According to a document published by WikiLeaks, a Chinese soldier who participated in the Tiananmen Square Massacre on June 4, 1989 revealed that, shortly before they were sent to Tiananmen Square, news spread in the army that 100 soldiers had been killed by the students.
The troop quickly conducted a head count, and they found that they were indeed missing about 100 soldiers.
The soldiers were mad. When the order to shoot was given, the soldiers unleashed machine gun fire at the crowds; more than 1,000 people were killed.
Later on, the 100 “killed” soldiers re-appeared. This particular soldier was shocked. He said he felt ashamed from being deceived and shooting unarmed civilians as a result.
Twelve years after the Tiananmen Square Massacre, the CCP staged a self-immolation hoax at Tiananmen Square on January 23, 2001 to incite hatred against practitioners of the spiritual practice, Falun Gong.
The news of the “self-immolation incident” was aired on TV non-stop. Many Chinese people believed it and turned hostile against Falun Gong from then on.
While the CCP was successful at pitting one group against another in some circumstances, it has often found itself having to put out fires when more and more people come to realize its brutality and its disregard for human life. In order to maintain stability and power, the CCP has also used another tactic, which is to divert attention to other countries.
In 2012, when the CCP was facing unprecedented domestic economic and political crisis, a wave of protests against Japan suddenly erupted across China for the Senkaku Islands dispute between China and Japan.
A person who witnessed the initial demonstrations in Beijing recounted that the demonstrations were clearly orchestrated by the authorities and the police were in fact directing protesters where to go and what slogans to shout during the march.
The CCP's attempt to divert attention away from its domestic crisis backfired, when positive reports about the demonstrations triggered more protests in several cities that turned violent and became a new domestic crisis.

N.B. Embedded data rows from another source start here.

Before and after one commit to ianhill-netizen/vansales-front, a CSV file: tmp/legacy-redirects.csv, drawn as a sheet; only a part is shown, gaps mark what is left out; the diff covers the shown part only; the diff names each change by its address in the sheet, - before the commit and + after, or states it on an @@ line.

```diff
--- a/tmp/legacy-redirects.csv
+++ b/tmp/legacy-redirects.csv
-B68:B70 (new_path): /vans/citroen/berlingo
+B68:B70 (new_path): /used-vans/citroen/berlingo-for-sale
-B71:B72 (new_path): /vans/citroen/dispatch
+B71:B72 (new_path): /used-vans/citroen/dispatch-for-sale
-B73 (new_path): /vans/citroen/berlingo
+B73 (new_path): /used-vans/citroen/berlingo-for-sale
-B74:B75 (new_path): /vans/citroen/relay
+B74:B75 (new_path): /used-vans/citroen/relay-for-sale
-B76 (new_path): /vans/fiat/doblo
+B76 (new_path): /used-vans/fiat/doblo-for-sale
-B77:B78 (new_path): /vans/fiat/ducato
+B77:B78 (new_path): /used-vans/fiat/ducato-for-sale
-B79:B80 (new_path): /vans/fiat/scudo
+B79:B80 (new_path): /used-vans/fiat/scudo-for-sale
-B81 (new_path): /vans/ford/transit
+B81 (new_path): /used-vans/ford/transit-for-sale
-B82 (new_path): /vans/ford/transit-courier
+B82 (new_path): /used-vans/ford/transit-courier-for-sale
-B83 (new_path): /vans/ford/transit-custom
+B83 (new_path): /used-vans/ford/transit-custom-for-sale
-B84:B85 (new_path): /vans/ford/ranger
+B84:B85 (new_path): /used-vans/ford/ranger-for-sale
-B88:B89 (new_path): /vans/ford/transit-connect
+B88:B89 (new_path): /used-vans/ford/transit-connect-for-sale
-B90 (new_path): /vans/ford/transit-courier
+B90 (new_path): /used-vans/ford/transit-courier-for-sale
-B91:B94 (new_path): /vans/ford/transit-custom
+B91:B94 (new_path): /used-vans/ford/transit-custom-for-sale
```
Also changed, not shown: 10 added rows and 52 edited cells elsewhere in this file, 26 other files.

As the coronavirus pandemic ravages the entire world, the CCP is facing growing calls to hold it responsible for starting the crisis. To divert attention, the CCP began to spread rumors that pinned the blame on other countries.
Italian sociologist Massimo Introvigne revealed that Chinese diplomats and agents have been given secret orders to try to persuade people to believe that the coronavirus originated outside of China, according to an article titled “De-Sinicizing the Virus: How CCP Propaganda Is Rewriting History,” published in Bitter Winter on March 9, 2020.

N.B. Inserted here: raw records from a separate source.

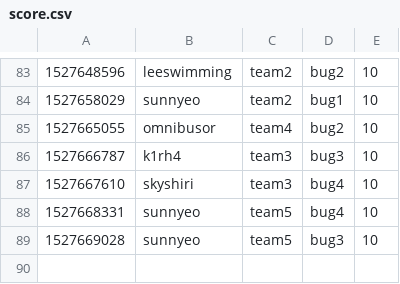
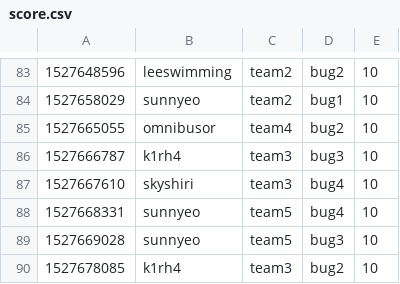
Before and after one commit to KAIST-IS521/2018s-gitctf-score, a CSV file: score.csv, drawn as a sheet; only a part is shown, gaps mark what is left out.

Commit message:
[Score] k1rh4 +10
k1rh4 attacked `bug2` of team3

```diff
--- a/score.csv
+++ b/score.csv
@@ -89 +89,2 @@
 1527669028,sunnyeo,team5,bug3,10
+1527678085,k1rh4,team3,bug2,10
```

Mr. Introvigne's article was motivated by an email he received from a Chinese colleague asking whether he was safe from the “Italian virus.” He found out later that his Japanese friends also received similar emails asking if they were affected by the “Japanese virus.”

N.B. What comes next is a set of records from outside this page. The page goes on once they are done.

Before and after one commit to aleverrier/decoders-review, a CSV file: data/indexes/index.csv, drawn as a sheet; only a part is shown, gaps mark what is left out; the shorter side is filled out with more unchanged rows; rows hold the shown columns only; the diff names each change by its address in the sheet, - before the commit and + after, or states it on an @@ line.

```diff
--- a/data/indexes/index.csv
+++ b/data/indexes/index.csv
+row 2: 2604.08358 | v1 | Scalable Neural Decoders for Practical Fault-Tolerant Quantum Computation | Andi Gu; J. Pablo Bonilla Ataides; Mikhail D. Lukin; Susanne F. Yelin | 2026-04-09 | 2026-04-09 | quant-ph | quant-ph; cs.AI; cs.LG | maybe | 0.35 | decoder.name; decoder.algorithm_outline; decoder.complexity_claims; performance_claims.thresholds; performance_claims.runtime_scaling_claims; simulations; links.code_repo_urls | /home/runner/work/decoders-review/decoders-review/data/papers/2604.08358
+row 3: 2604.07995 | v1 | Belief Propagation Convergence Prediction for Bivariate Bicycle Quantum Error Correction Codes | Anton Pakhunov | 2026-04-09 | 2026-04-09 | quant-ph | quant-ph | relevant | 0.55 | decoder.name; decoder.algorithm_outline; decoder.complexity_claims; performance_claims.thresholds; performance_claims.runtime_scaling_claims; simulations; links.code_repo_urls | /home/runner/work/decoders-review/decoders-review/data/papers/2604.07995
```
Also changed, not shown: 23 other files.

Zhao Lijian, a spokesman for China's Ministry of Foreign Affairs, tweeted on March 12 that the U.S. Army may have brought the virus to Wuhan. Zhao's comments were soon rebuked by the U.S. government.